### [TASK REQUIREMENTS]
Restate the records word for word. Include no pictures.

### [MATERIAL TO PROCESS]

Start of Block

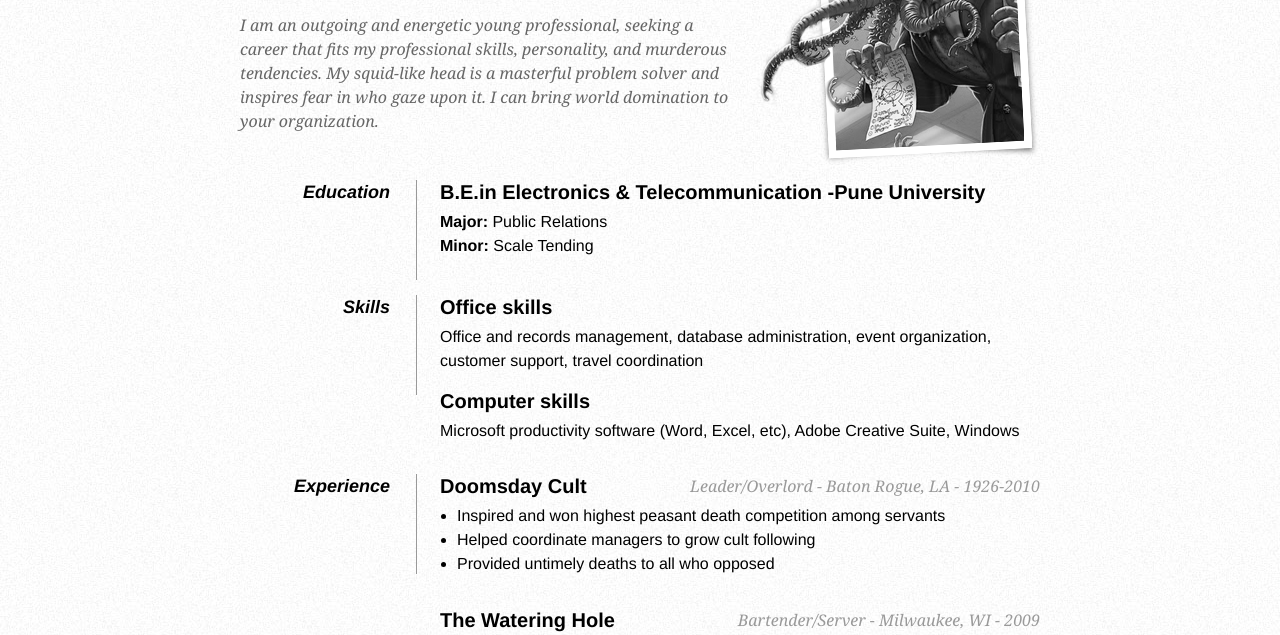
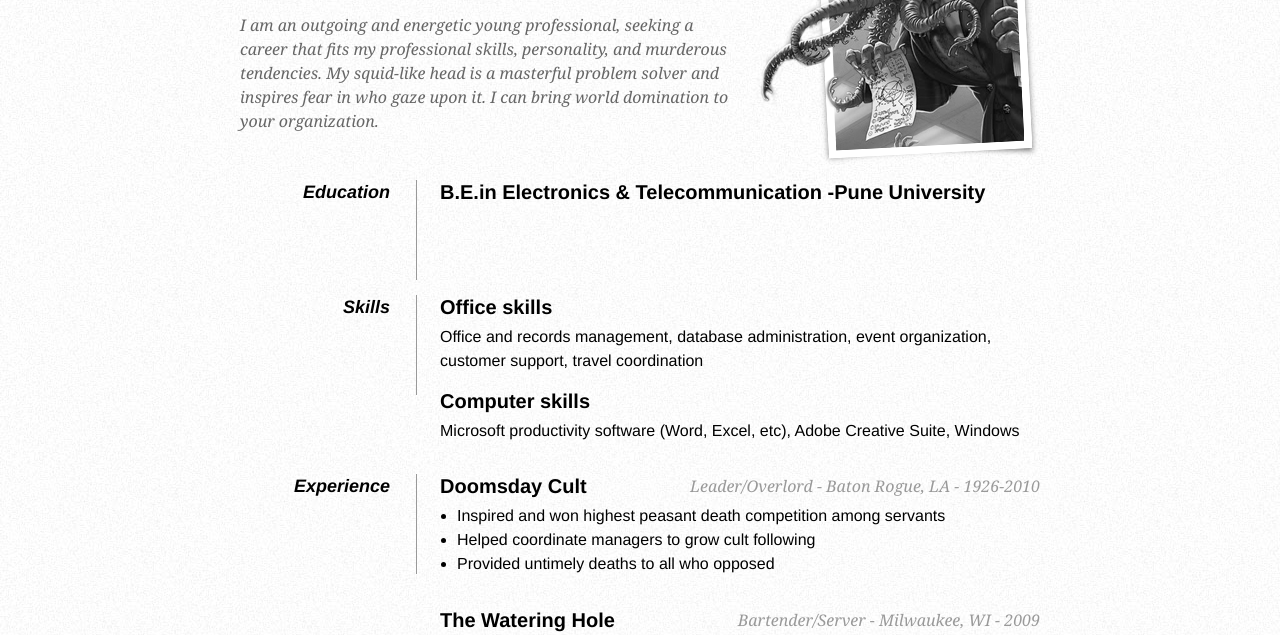
Before and after one commit to sachinrshinde/sachinrshinde.github.io, a plain HTML site: page index.html in a window 1280 px wide. Shown: the part 148-783 px from the top of the page. Drawn offline with Linux system fonts and the light colour scheme.

Commit message:
my first edit to html file.

```diff
--- a/index.html
+++ b/index.html
@@ -64,8 +64,7 @@
             <dt>Education</dt>
             <dd>
                 <h2>B.E.in Electronics & Telecommunication -Pune University</h2>
-                <p><strong>Major:</strong> Public Relations<br />
-                   <strong>Minor:</strong> Scale Tending</p>
+
             </dd>
 
             <dd class="clear"></dd>
```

End of Block

### [TASK RESPONSE]
Before and after one commit to sachinrshinde/sachinrshinde.github.io, a plain HTML site: page index.html in a window 1280 px wide. Shown: the part 148-783 px from the top of the page. Drawn offline with Linux system fonts and the light colour scheme.

Commit message:
my first edit to html file.

```diff
--- a/index.html
+++ b/index.html
@@ -64,8 +64,7 @@
             <dt>Education</dt>
             <dd>
                 <h2>B.E.in Electronics & Telecommunication -Pune University</h2>
-                <p><strong>Major:</strong> Public Relations<br />
-                   <strong>Minor:</strong> Scale Tending</p>
+
             </dd>
 
             <dd class="clear"></dd>
```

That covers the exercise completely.